> Assignment
Every line of the data should be written out exactly, with the pictures left out.

(Code change snippets)
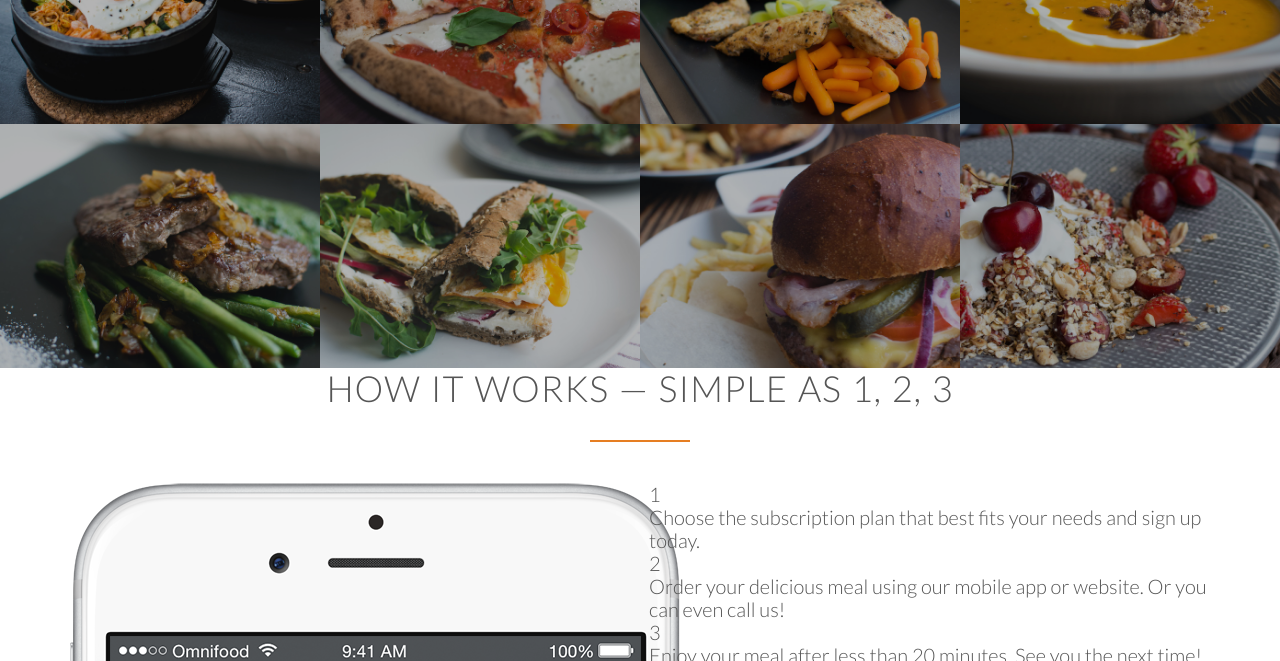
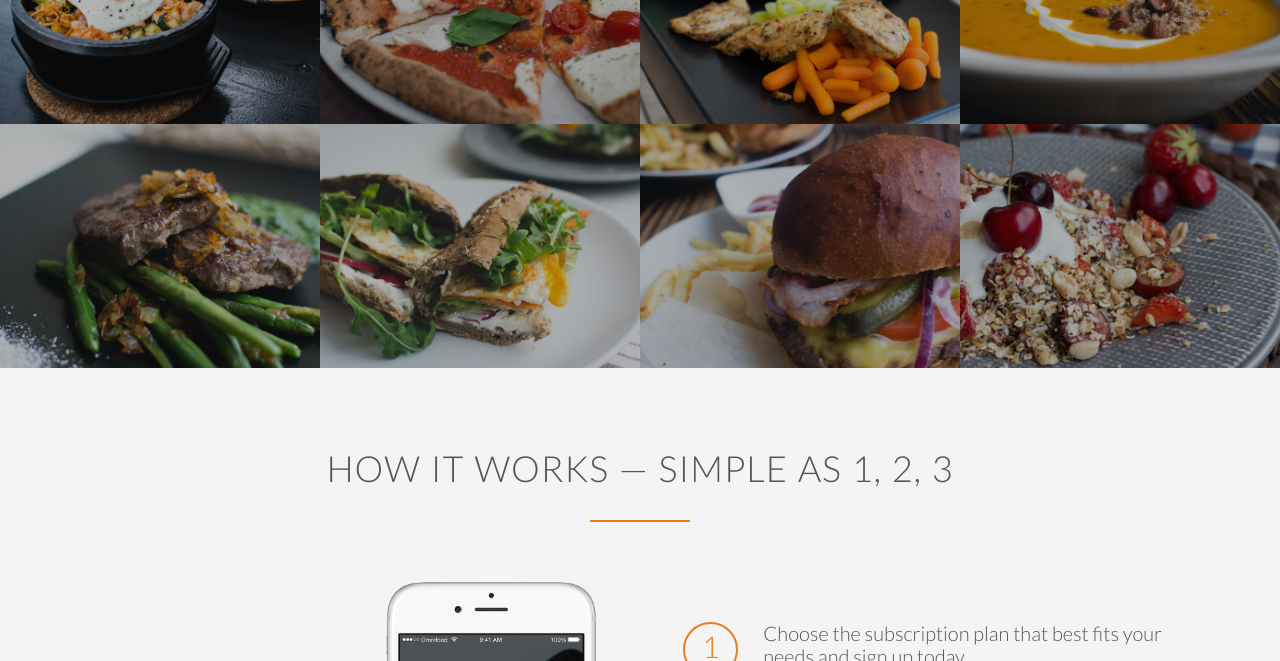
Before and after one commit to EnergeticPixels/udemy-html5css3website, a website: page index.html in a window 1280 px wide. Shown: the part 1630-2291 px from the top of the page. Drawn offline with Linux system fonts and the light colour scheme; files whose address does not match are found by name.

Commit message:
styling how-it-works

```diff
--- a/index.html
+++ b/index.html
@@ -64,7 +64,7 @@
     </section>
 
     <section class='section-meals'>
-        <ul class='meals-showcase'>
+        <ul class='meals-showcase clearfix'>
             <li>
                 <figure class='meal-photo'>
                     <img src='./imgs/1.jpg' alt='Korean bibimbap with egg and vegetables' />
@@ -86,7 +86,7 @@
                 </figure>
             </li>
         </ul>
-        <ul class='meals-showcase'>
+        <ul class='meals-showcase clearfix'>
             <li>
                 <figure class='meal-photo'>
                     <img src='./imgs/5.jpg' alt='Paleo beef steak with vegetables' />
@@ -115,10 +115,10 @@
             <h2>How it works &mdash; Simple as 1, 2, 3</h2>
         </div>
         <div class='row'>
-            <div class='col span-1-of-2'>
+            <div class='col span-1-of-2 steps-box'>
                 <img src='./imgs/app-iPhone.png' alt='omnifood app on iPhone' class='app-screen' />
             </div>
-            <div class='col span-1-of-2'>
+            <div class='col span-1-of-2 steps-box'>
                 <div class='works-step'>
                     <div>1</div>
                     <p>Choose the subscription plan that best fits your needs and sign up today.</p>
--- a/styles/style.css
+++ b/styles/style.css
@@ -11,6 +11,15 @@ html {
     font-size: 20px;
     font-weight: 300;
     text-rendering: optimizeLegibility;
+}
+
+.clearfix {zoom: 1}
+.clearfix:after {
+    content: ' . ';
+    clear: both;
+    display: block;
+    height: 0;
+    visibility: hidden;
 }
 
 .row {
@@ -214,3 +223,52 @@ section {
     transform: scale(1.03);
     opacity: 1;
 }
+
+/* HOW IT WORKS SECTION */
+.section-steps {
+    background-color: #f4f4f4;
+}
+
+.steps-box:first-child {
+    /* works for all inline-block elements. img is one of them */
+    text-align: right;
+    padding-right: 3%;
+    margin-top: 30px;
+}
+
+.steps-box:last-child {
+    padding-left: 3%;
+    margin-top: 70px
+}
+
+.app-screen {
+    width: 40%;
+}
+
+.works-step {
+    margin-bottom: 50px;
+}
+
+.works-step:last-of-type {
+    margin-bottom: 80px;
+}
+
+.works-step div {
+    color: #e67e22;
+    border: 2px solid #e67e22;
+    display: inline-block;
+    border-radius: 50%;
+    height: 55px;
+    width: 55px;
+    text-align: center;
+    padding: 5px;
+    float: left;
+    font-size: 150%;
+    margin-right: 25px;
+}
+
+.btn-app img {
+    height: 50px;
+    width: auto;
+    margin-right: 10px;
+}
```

> Reply
Before and after one commit to EnergeticPixels/udemy-html5css3website, a website: page index.html in a window 1280 px wide. Shown: the part 1630-2291 px from the top of the page. Drawn offline with Linux system fonts and the light colour scheme; files whose address does not match are found by name.

Commit message:
styling how-it-works

```diff
--- a/index.html
+++ b/index.html
@@ -64,7 +64,7 @@
     </section>
 
     <section class='section-meals'>
-        <ul class='meals-showcase'>
+        <ul class='meals-showcase clearfix'>
             <li>
                 <figure class='meal-photo'>
                     <img src='./imgs/1.jpg' alt='Korean bibimbap with egg and vegetables' />
@@ -86,7 +86,7 @@
                 </figure>
             </li>
         </ul>
-        <ul class='meals-showcase'>
+        <ul class='meals-showcase clearfix'>
             <li>
                 <figure class='meal-photo'>
                     <img src='./imgs/5.jpg' alt='Paleo beef steak with vegetables' />
@@ -115,10 +115,10 @@
             <h2>How it works &mdash; Simple as 1, 2, 3</h2>
         </div>
         <div class='row'>
-            <div class='col span-1-of-2'>
+            <div class='col span-1-of-2 steps-box'>
                 <img src='./imgs/app-iPhone.png' alt='omnifood app on iPhone' class='app-screen' />
             </div>
-            <div class='col span-1-of-2'>
+            <div class='col span-1-of-2 steps-box'>
                 <div class='works-step'>
                     <div>1</div>
                     <p>Choose the subscription plan that best fits your needs and sign up today.</p>
--- a/styles/style.css
+++ b/styles/style.css
@@ -11,6 +11,15 @@ html {
     font-size: 20px;
     font-weight: 300;
     text-rendering: optimizeLegibility;
+}
+
+.clearfix {zoom: 1}
+.clearfix:after {
+    content: ' . ';
+    clear: both;
+    display: block;
+    height: 0;
+    visibility: hidden;
 }
 
 .row {
@@ -214,3 +223,52 @@ section {
     transform: scale(1.03);
     opacity: 1;
 }
+
+/* HOW IT WORKS SECTION */
+.section-steps {
+    background-color: #f4f4f4;
+}
+
+.steps-box:first-child {
+    /* works for all inline-block elements. img is one of them */
+    text-align: right;
+    padding-right: 3%;
+    margin-top: 30px;
+}
+
+.steps-box:last-child {
+    padding-left: 3%;
+    margin-top: 70px
+}
+
+.app-screen {
+    width: 40%;
+}
+
+.works-step {
+    margin-bottom: 50px;
+}
+
+.works-step:last-of-type {
+    margin-bottom: 80px;
+}
+
+.works-step div {
+    color: #e67e22;
+    border: 2px solid #e67e22;
+    display: inline-block;
+    border-radius: 50%;
+    height: 55px;
+    width: 55px;
+    text-align: center;
+    padding: 5px;
+    float: left;
+    font-size: 150%;
+    margin-right: 25px;
+}
+
+.btn-app img {
+    height: 50px;
+    width: auto;
+    margin-right: 10px;
+}
```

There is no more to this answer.